Scan the data for "Spring" and copy each matching line.

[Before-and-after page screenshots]
★ ★ ★ ★ ★ ★ ★
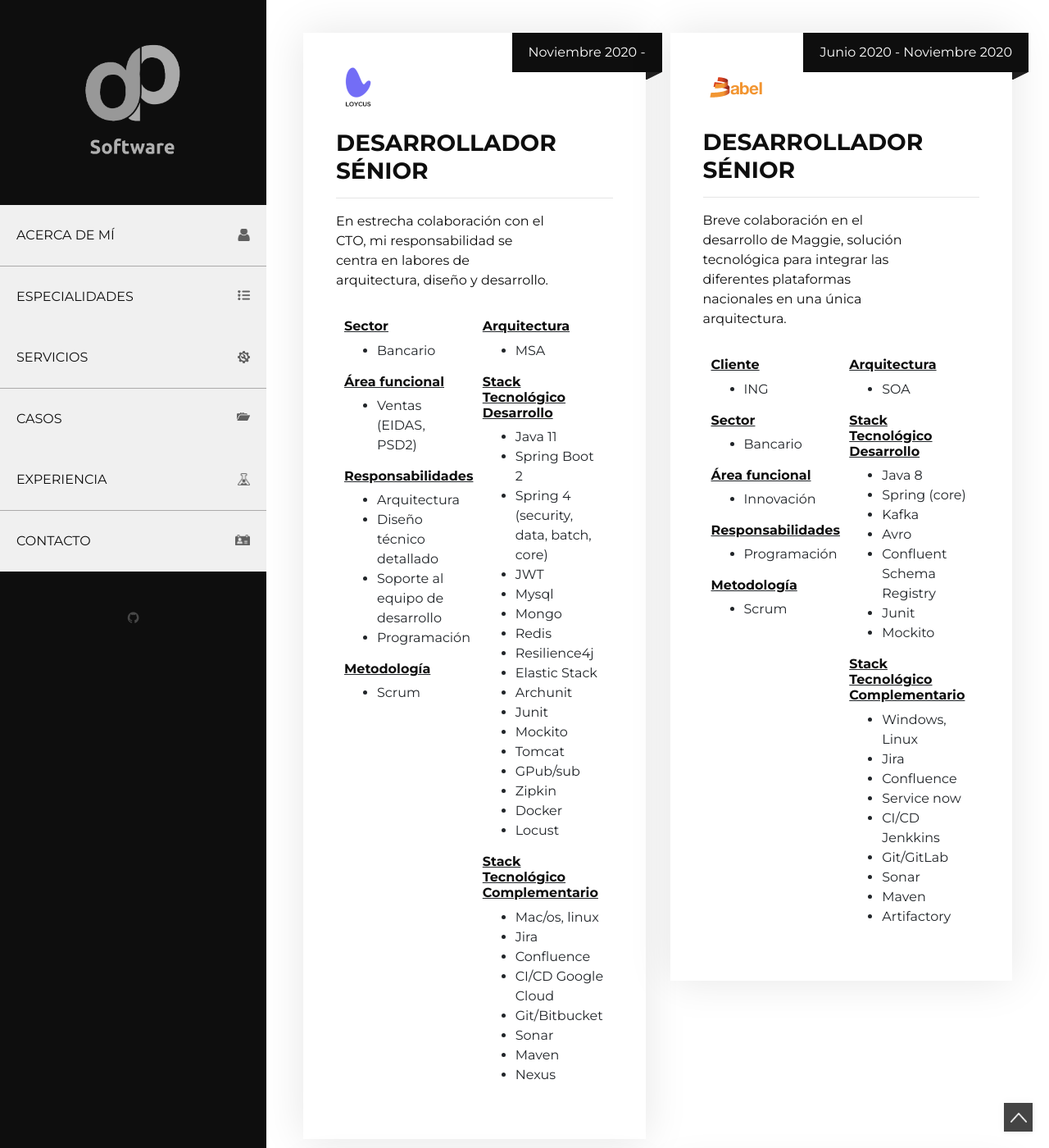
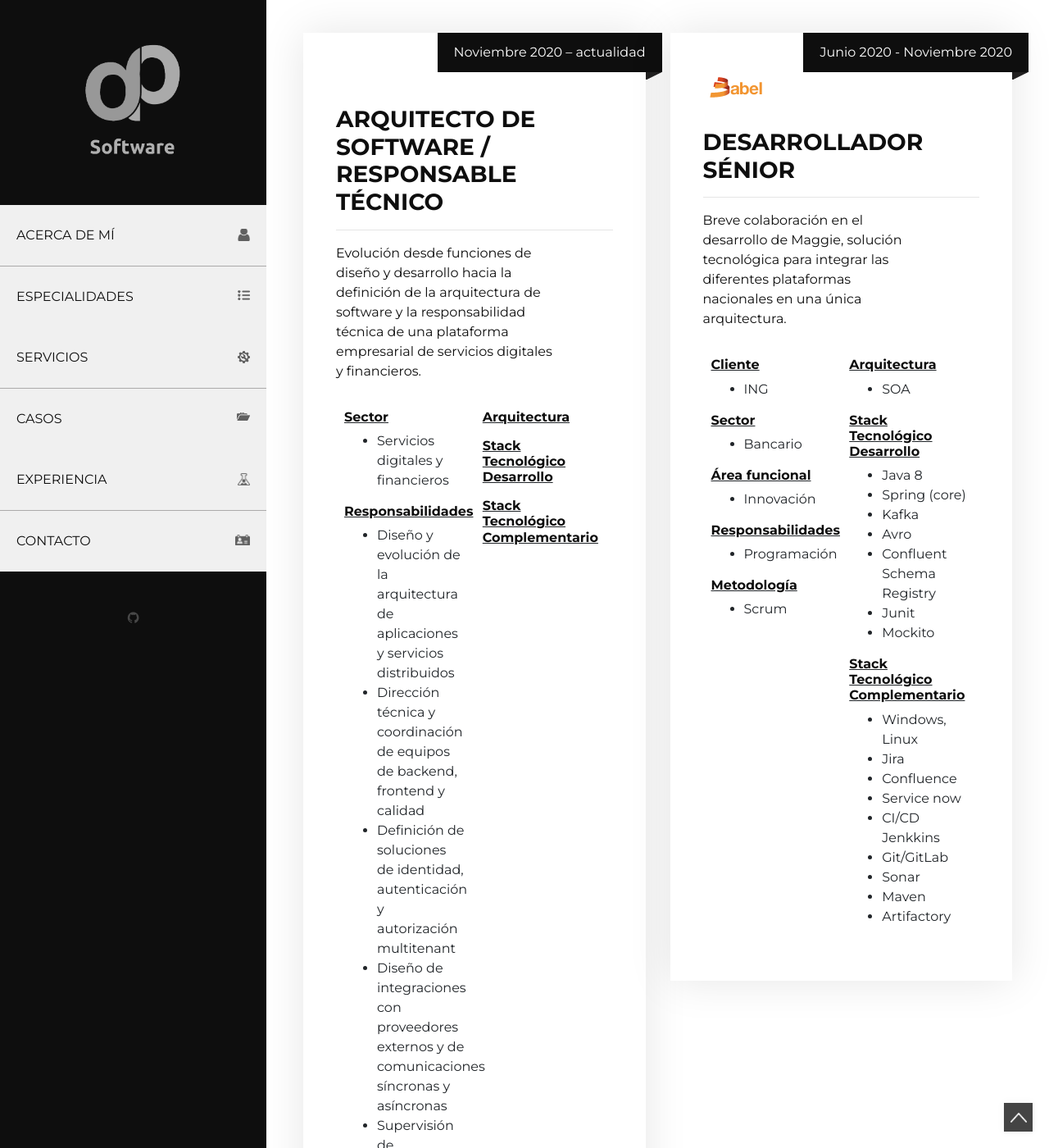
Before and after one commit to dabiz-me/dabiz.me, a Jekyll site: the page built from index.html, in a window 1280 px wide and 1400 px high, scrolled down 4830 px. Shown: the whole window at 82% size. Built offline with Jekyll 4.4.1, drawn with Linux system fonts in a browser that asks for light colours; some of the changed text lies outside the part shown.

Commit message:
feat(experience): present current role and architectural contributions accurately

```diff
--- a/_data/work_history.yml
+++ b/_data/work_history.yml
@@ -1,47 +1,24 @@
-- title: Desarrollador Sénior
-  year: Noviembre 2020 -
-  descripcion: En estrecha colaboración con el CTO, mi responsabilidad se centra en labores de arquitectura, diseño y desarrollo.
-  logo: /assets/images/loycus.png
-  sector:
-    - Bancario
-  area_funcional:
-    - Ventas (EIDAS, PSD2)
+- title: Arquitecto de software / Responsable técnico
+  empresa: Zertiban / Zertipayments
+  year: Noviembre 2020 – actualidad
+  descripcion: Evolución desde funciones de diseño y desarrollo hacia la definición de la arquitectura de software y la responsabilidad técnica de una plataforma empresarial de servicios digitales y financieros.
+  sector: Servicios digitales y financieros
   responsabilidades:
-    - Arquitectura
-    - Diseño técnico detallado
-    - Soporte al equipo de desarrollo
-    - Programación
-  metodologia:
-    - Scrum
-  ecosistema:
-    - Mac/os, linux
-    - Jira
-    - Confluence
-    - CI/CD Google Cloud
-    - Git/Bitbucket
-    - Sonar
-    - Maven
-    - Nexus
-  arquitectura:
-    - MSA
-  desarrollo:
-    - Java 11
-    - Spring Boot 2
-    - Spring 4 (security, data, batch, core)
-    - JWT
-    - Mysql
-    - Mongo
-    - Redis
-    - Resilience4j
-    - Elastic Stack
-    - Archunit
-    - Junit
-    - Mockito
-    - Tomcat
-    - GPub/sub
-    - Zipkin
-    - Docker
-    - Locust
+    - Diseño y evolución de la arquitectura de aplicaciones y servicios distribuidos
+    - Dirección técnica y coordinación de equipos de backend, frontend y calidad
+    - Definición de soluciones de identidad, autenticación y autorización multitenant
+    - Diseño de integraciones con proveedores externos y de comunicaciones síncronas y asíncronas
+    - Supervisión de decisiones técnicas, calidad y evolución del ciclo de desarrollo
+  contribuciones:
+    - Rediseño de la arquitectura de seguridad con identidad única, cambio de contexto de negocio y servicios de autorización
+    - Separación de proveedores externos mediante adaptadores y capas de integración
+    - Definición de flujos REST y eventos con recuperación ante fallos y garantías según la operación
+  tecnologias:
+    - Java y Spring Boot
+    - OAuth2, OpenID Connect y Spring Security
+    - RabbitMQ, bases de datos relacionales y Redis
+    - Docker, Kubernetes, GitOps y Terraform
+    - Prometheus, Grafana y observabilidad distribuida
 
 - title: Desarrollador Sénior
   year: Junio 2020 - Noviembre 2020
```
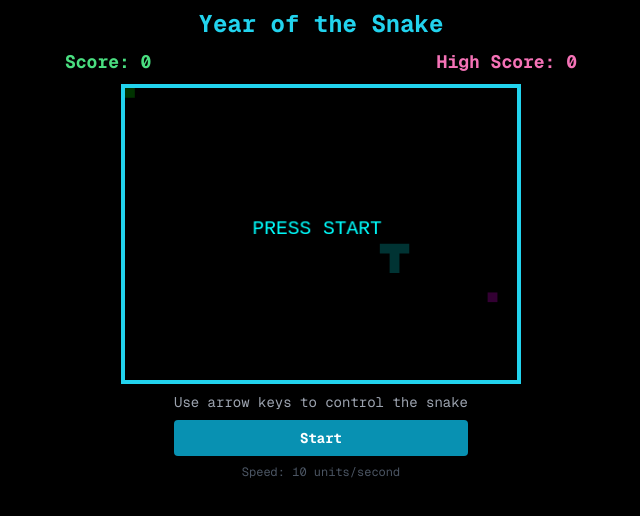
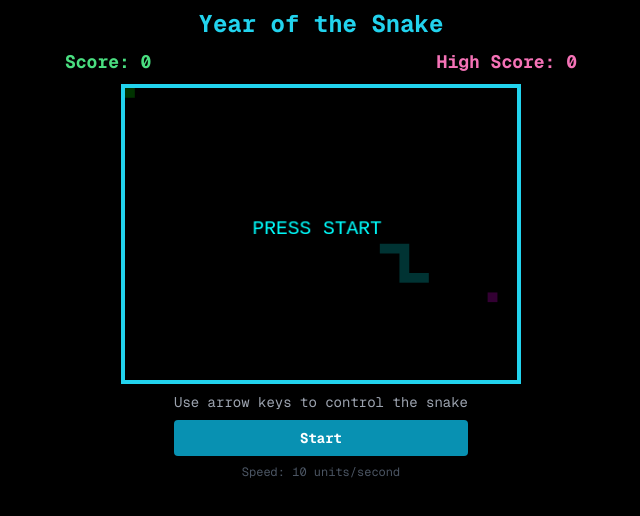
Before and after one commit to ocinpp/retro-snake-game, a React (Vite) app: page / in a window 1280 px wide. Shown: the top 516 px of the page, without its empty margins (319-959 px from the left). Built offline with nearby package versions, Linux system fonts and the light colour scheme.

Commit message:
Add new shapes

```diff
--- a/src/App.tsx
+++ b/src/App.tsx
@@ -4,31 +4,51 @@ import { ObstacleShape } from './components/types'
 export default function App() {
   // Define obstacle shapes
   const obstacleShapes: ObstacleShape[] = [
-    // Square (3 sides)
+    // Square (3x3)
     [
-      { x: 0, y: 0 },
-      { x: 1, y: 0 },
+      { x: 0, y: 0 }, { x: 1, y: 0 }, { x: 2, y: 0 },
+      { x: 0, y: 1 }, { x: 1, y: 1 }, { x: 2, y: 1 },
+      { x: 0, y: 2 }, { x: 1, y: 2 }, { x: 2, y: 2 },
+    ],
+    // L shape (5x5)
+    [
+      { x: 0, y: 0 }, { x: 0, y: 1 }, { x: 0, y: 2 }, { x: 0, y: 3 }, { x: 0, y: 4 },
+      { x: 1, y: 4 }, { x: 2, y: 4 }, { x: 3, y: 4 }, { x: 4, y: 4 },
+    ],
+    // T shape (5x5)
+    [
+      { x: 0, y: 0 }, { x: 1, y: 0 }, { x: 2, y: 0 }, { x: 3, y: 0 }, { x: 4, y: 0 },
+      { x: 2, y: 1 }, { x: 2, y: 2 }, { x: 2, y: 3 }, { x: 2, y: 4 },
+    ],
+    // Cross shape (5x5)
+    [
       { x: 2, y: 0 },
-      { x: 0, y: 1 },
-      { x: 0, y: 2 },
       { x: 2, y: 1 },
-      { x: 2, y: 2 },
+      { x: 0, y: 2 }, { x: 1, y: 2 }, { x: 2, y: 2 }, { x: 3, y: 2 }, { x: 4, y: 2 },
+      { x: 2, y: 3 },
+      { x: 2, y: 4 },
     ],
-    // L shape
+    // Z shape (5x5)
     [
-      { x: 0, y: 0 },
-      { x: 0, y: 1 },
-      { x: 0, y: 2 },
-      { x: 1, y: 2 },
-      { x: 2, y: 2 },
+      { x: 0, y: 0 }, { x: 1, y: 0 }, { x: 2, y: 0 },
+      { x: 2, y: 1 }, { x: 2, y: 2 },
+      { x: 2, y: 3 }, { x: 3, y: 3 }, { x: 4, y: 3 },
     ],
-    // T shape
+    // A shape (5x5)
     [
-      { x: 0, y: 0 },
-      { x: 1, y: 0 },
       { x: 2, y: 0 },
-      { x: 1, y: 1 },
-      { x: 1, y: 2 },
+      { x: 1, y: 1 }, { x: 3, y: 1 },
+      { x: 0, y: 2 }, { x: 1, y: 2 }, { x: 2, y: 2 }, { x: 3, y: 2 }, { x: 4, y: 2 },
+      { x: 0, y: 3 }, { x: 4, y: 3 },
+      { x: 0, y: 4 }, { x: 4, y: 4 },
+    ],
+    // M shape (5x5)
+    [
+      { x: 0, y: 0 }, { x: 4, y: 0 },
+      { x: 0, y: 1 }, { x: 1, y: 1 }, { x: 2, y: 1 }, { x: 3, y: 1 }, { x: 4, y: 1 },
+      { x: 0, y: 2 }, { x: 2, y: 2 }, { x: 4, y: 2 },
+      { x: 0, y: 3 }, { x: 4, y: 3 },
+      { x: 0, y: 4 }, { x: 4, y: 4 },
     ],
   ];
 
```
★ ★ ★ ★ ★ ★ ★
Written response »
-    - Spring Boot 2
-    - Spring 4 (security, data, batch, core)
+    - Java y Spring Boot
+    - OAuth2, OpenID Connect y Spring Security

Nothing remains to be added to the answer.